[Web document revisions]
[Start of section]

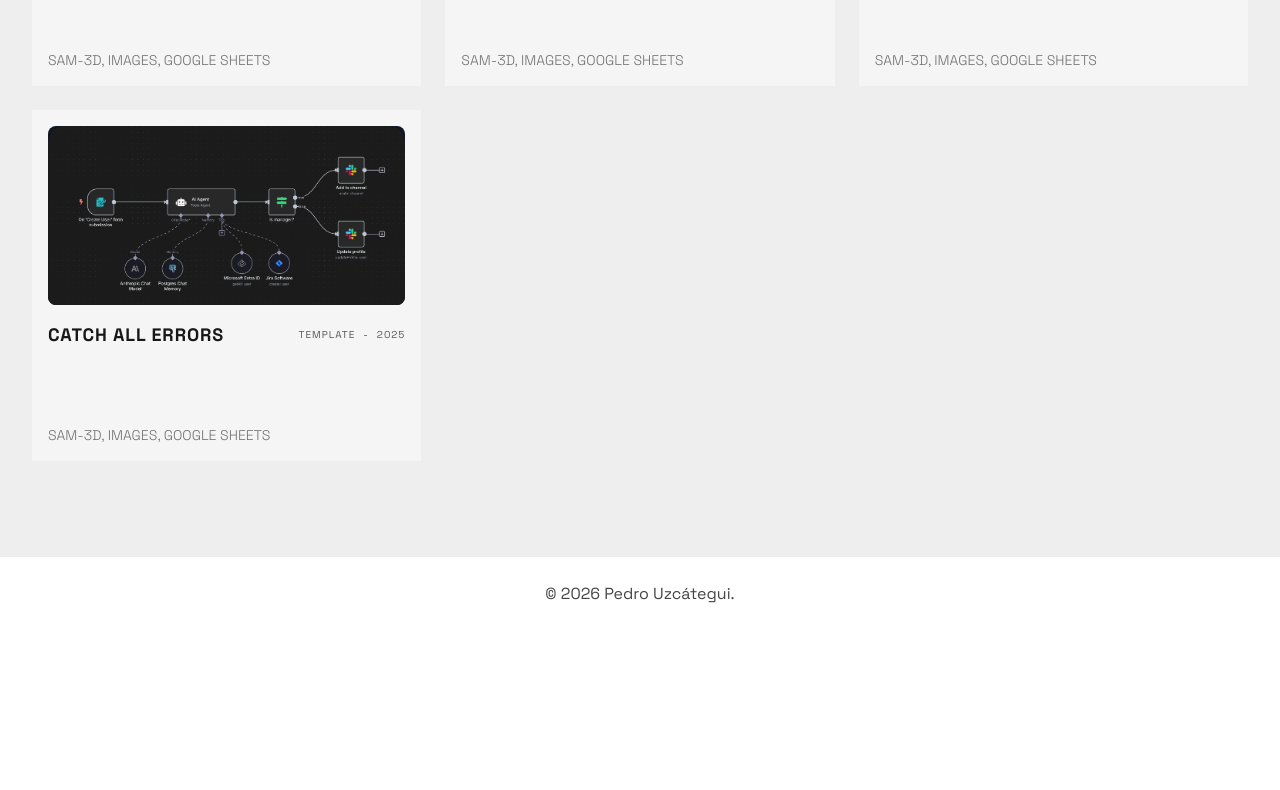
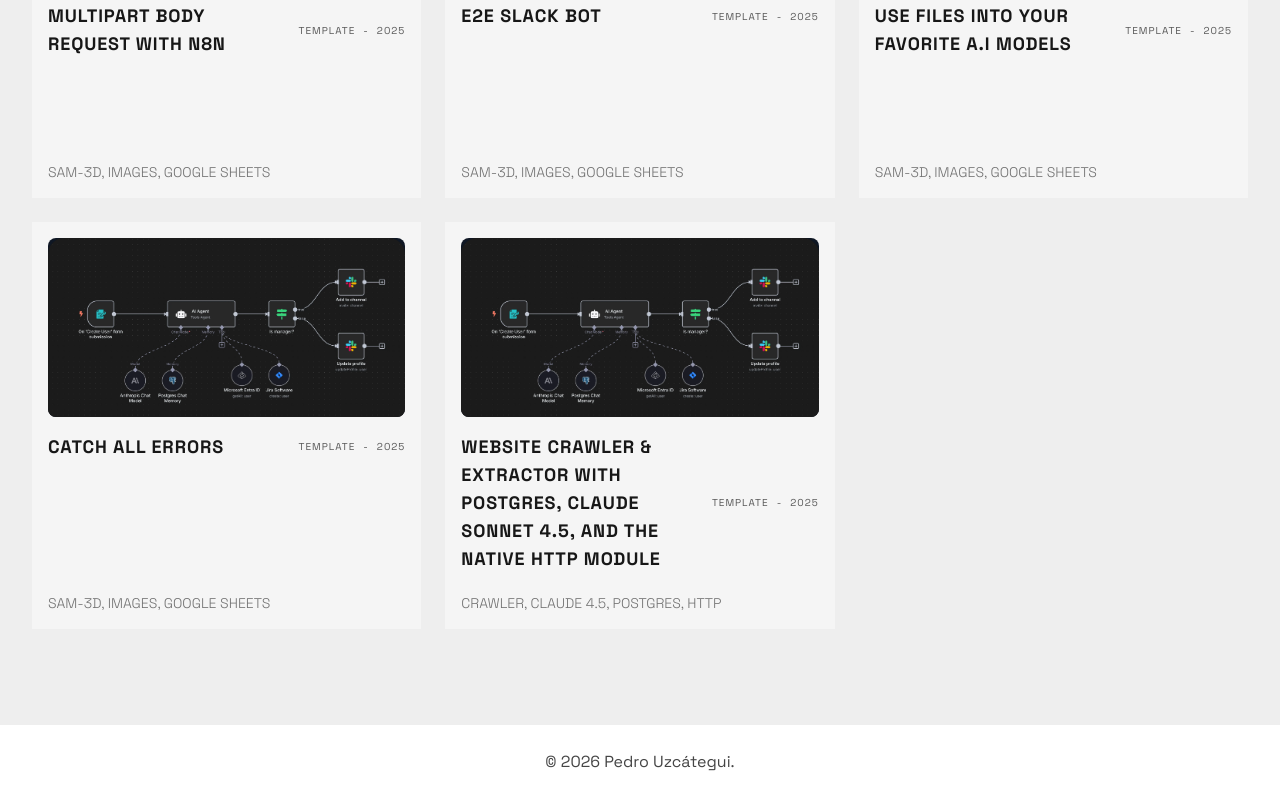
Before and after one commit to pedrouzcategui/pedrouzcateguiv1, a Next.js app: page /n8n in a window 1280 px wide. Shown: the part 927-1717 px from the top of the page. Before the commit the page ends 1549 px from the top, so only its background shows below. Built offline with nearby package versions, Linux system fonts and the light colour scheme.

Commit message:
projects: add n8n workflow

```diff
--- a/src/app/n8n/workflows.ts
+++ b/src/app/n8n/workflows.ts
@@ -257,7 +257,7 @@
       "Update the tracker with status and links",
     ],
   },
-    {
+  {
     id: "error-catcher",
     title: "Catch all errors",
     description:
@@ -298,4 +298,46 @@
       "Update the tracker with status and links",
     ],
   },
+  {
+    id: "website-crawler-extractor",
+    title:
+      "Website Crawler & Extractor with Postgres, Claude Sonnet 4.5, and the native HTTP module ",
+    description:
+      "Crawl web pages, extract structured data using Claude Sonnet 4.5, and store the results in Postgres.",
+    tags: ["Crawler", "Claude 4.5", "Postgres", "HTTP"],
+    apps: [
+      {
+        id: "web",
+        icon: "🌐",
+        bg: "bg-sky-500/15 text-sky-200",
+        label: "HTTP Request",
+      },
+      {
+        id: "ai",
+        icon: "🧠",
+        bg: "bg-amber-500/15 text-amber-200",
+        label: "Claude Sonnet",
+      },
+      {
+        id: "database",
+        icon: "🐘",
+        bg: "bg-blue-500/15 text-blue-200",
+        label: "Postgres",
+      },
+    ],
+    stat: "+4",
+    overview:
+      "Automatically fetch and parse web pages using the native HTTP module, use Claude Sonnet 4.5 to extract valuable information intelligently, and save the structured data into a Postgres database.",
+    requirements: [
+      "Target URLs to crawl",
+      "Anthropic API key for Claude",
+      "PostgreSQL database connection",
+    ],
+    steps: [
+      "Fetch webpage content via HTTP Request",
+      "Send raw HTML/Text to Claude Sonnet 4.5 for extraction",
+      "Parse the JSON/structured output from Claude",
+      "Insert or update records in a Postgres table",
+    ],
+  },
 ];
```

[End of section]

■ PROMPT:
In the entries above, count each line with "Claude"; reply with the total only.

■ TASK OUTPUT:
8